START DATA RECORDS

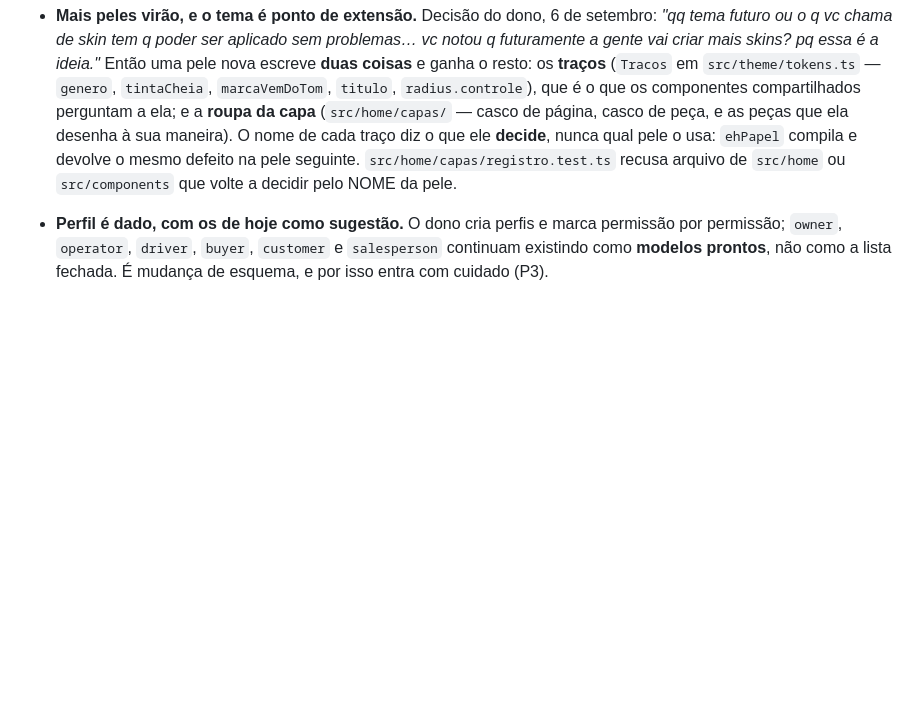
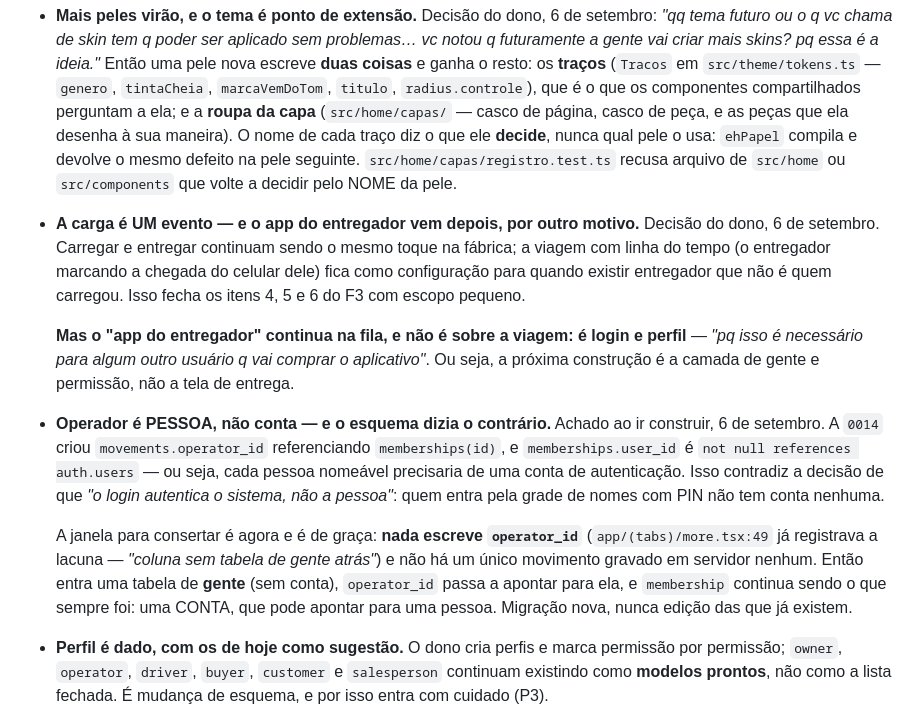
Before and after one commit to ChrnX0/Norva, a Markdown page: CLAUDE.md, the part around the change. Drawn GitHub-style; blank space fills up the shorter version.

```diff
--- a/CLAUDE.md
+++ b/CLAUDE.md
@@ -458,6 +458,31 @@ Registradas aqui porque decisão esquecida vira pergunta repetida.
   `src/home/capas/registro.test.ts` recusa arquivo de `src/home` ou `src/components` que
   volte a decidir pelo NOME da pele.
 
+- **A carga é UM evento — e o app do entregador vem depois, por outro motivo.**
+  Decisão do dono, 6 de setembro. Carregar e entregar continuam sendo o mesmo
+  toque na fábrica; a viagem com linha do tempo (o entregador marcando a chegada
+  do celular dele) fica como configuração para quando existir entregador que não
+  é quem carregou. Isso fecha os itens 4, 5 e 6 do F3 com escopo pequeno.
+
+  **Mas o "app do entregador" continua na fila, e não é sobre a viagem: é login e
+  perfil** — *"pq isso é necessário para algum outro usuário q vai comprar o
+  aplicativo"*. Ou seja, a próxima construção é a camada de gente e permissão, não
+  a tela de entrega.
+
+- **Operador é PESSOA, não conta — e o esquema dizia o contrário.** Achado ao ir
+  construir, 6 de setembro. A `0014` criou `movements.operator_id` referenciando
+  `memberships(id)`, e `memberships.user_id` é `not null references auth.users` —
+  ou seja, cada pessoa nomeável precisaria de uma conta de autenticação. Isso
+  contradiz a decisão de que *"o login autentica o sistema, não a pessoa"*: quem
+  entra pela grade de nomes com PIN não tem conta nenhuma.
+
+  A janela para consertar é agora e é de graça: **nada escreve `operator_id`**
+  (`app/(tabs)/more.tsx:49` já registrava a lacuna — *"coluna sem tabela de gente
+  atrás"*) e não há um único movimento gravado em servidor nenhum. Então entra uma
+  tabela de **gente** (sem conta), `operator_id` passa a apontar para ela, e
+  `membership` continua sendo o que sempre foi: uma CONTA, que pode apontar para
+  uma pessoa. Migração nova, nunca edição das que já existem.
+
 - **Perfil é dado, com os de hoje como sugestão.** O dono cria perfis e marca
   permissão por permissão; `owner`, `operator`, `driver`, `buyer`, `customer` e
   `salesperson` continuam existindo como **modelos prontos**, não como a lista
```
Also changed, not shown: docs/roadmap.md (+28 -31 lines).
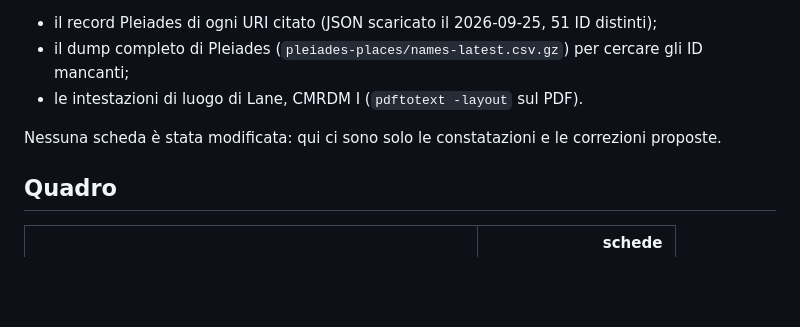
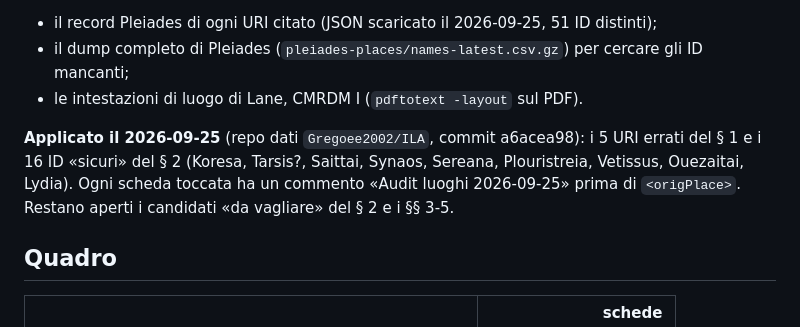
Before and after one commit to Gregoee2002/ILA---INTERFACE, a Markdown page: docs/audit-luoghi-pleiades-2026-09-25.md, the part around the change. Drawn GitHub-style; blank space fills up the shorter version.

Commit message:
docs(audit): luoghi/Pleiades, segnate le correzioni applicate sulla repo dati
Co-Authored-By: Claude Opus 5.5 <noreply@anthropic.com>

```diff
--- a/docs/audit-luoghi-pleiades-2026-09-25.md
+++ b/docs/audit-luoghi-pleiades-2026-09-25.md
@@ -7,7 +7,11 @@ Oggetto: il blocco `<origPlace>` delle 294 schede in `src/data/corpus/`
 - il dump completo di Pleiades (`pleiades-places/names-latest.csv.gz`) per cercare gli ID mancanti;
 - le intestazioni di luogo di Lane, CMRDM I (`pdftotext -layout` sul PDF).
 
-Nessuna scheda è stata modificata: qui ci sono solo le constatazioni e le correzioni proposte.
+**Applicato il 2026-09-25** (repo dati `Gregoee2002/ILA`, commit a6acea98): i 5 URI
+errati del § 1 e i 16 ID «sicuri» del § 2 (Koresa, Tarsis?, Saittai, Synaos, Sereana,
+Plouristreia, Vetissus, Ouezaitai, Lydia). Ogni scheda toccata ha un commento
+«Audit luoghi 2026-09-25» prima di `<origPlace>`. Restano aperti i candidati «da
+vagliare» del § 2 e i §§ 3-5.
 
 ## Quadro
 
```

END DATA RECORDS

WORK REQUIRED
Which lines in the data above contain "entregador"? Show each one.

ANSWER FOR THIS EXERCISE
+- **A carga é UM evento — e o app do entregador vem depois, por outro motivo.**
+  toque na fábrica; a viagem com linha do tempo (o entregador marcando a chegada
+  do celular dele) fica como configuração para quando existir entregador que não
+  **Mas o "app do entregador" continua na fila, e não é sobre a viagem: é login e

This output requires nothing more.